Hmmm. So I was walking past the British Library the other day, and I noticed this Stephen Fry quotation on the wall: "An original idea. That can't be too hard. The library must be full of them." The thing is, I didn't see who it was attributed to, and naturally assumed it was an Oscar Wilde pearl. Then I realised that there are some serious similarities between Fry and Wilde:
Poor Cult Potato. How I've neglected you. In my defence, I've been really quite busy- had exams/went away up north/had a massive party. No excuses though. Anyway, I woke up this morning and thought to myself, it's Summer baby! Oh yeah. So, after a breakfast of truffled eggs and steak (actually not kidding) I set about composing the Summer playlist to rock all Summer playlists. It seems to be quite hiphoppy, but here you go anyway:
Tinie Tempah- Pass Out
Big Boi- Shutterbugg
Kelis ft. Andre 3000- Millionaire
Big Boi ft. Andre 3000- Royal Flush
Nas and Damian Marley- As We Enter
B.o.B.- Nothin' On You
Dizzee Rascal- Dirtee Disco
Fyfe Dangerfield- She's Always A Woman
I'm fully aware that Fyfe seems a little out of place, but I love it so I don't care. I'm also not usually such a Big Boi fan, but, again, I don't care. I've put the Shutterbugg video below, but also highly recommend the Dirtee Disco video- very funny!
I've only just realised that photos of dishes from Ferran Adrià's elBulli from 1987-2005 are up on the net. How awesome do these look? Certainly firing the belly juices for Taste of London next week!
Rock mussels with seaweed
Veal marrow with bonito consomme
Pink grapefruit soup with tarragon and black sesame
1. Pachyderm: Someone (or something) with thick skin. It is used for animals such as elephants, hippopotami and Dale Winton.

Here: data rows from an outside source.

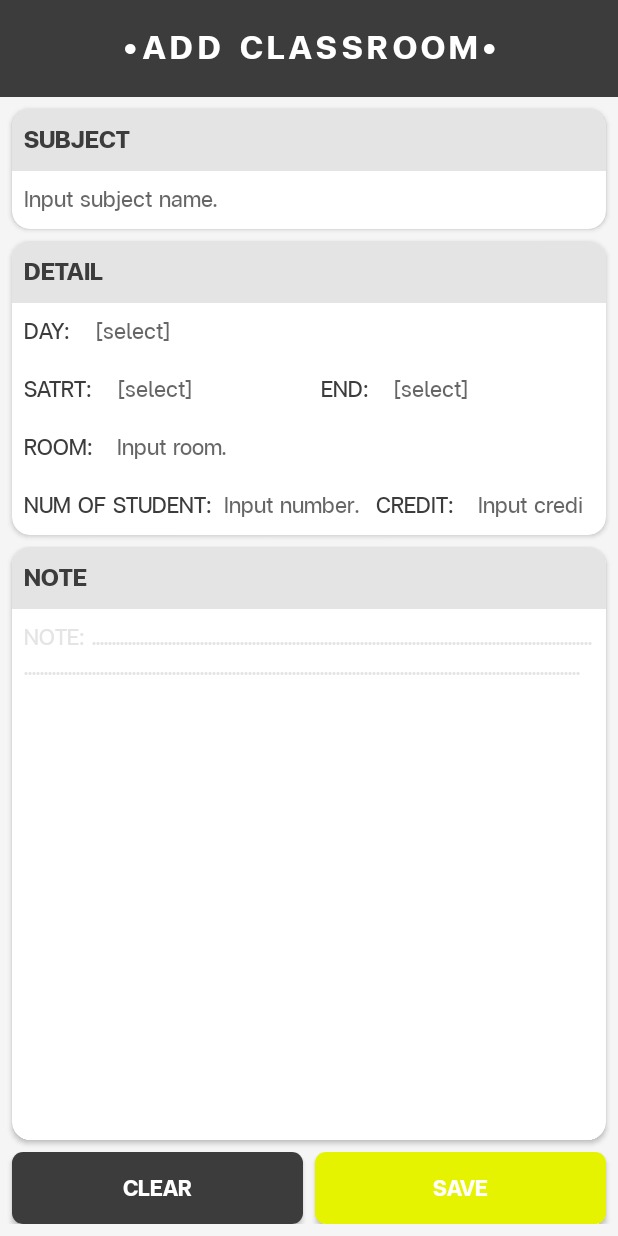
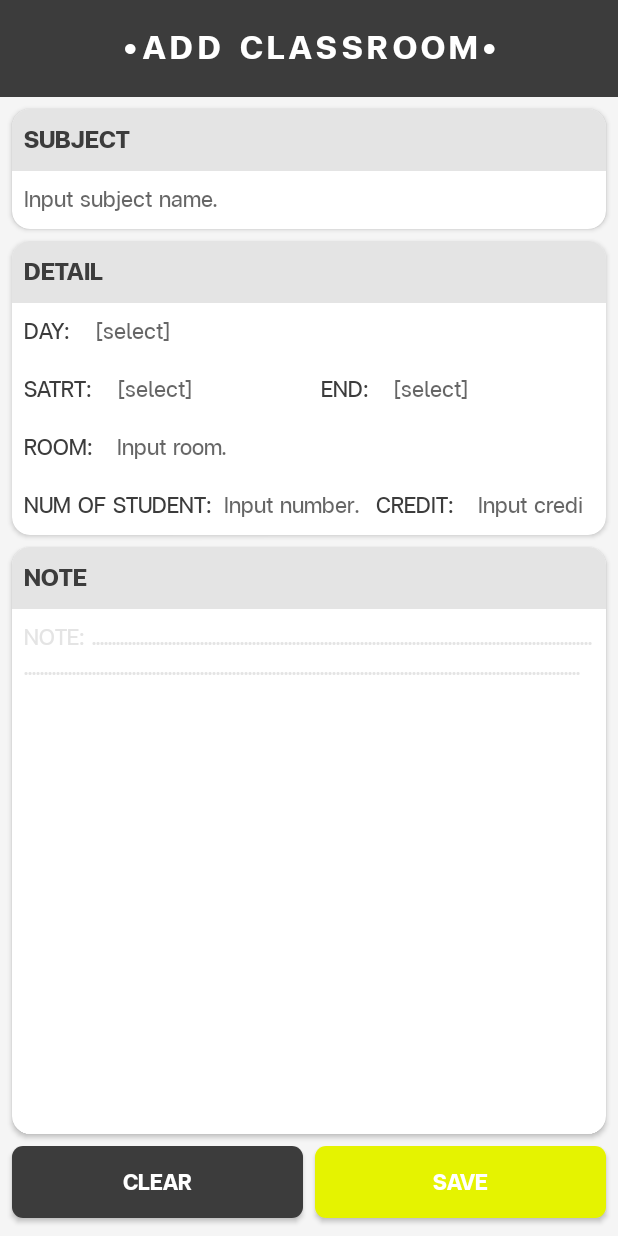
Before and after one commit to chanya1999/ROOM_ZONE, an Android app: the AddSubjectActivity screen opened directly, with no data from a screen before it, on a phone screen of 412 x 824 dp. Run offline under Robolectric (Android 15) with nearby library versions, the phone set to English and light mode, and no system bars.

Commit message:
Initial commit

```diff
--- a/app/src/main/res/layout/activity_add_subject.xml
+++ b/app/src/main/res/layout/activity_add_subject.xml
@@ -352,7 +352,6 @@
         android:id="@+id/button_layout"
         android:layout_width="match_parent"
         android:layout_height="wrap_content"
-        android:layout_marginBottom="8dp"
         android:orientation="horizontal">
 
         <Button
@@ -362,6 +361,7 @@
             android:layout_height="wrap_content"
             android:layout_marginStart="8dp"
             android:layout_marginEnd="4dp"
+            android:layout_marginBottom="12dp"
             android:layout_weight="1"
             android:text="CLEAR" />
 
@@ -372,6 +372,7 @@
             android:layout_height="wrap_content"
             android:layout_marginStart="4dp"
             android:layout_marginEnd="8dp"
+            android:layout_marginBottom="12dp"
             android:layout_weight="1"
             android:text="SAVE" />
 
--- a/app/src/main/res/layout/activity_main_subject.xml
+++ b/app/src/main/res/layout/activity_main_subject.xml
@@ -293,7 +293,7 @@
         android:layout_marginStart="8dp"
         android:layout_marginTop="8dp"
         android:layout_marginEnd="4dp"
-        android:layout_marginBottom="8dp"
+        android:layout_marginBottom="12dp"
         android:text="DELETE"
         app:layout_constraintBottom_toBottomOf="parent"
         app:layout_constraintEnd_toStartOf="@+id/m_s_close_button"
```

2. Mithridatism: The process of taking small amounts of poisons in order to build up an immunity to them. Named after King Mithridates VI, the King of Pontus, who, afraid of assassination, initially cultivated the process. (Mithridates VI also developed the 'Antidotum Mithridaticum', supposedly a universal panacea as it contained all known antidotes at the time of its invention).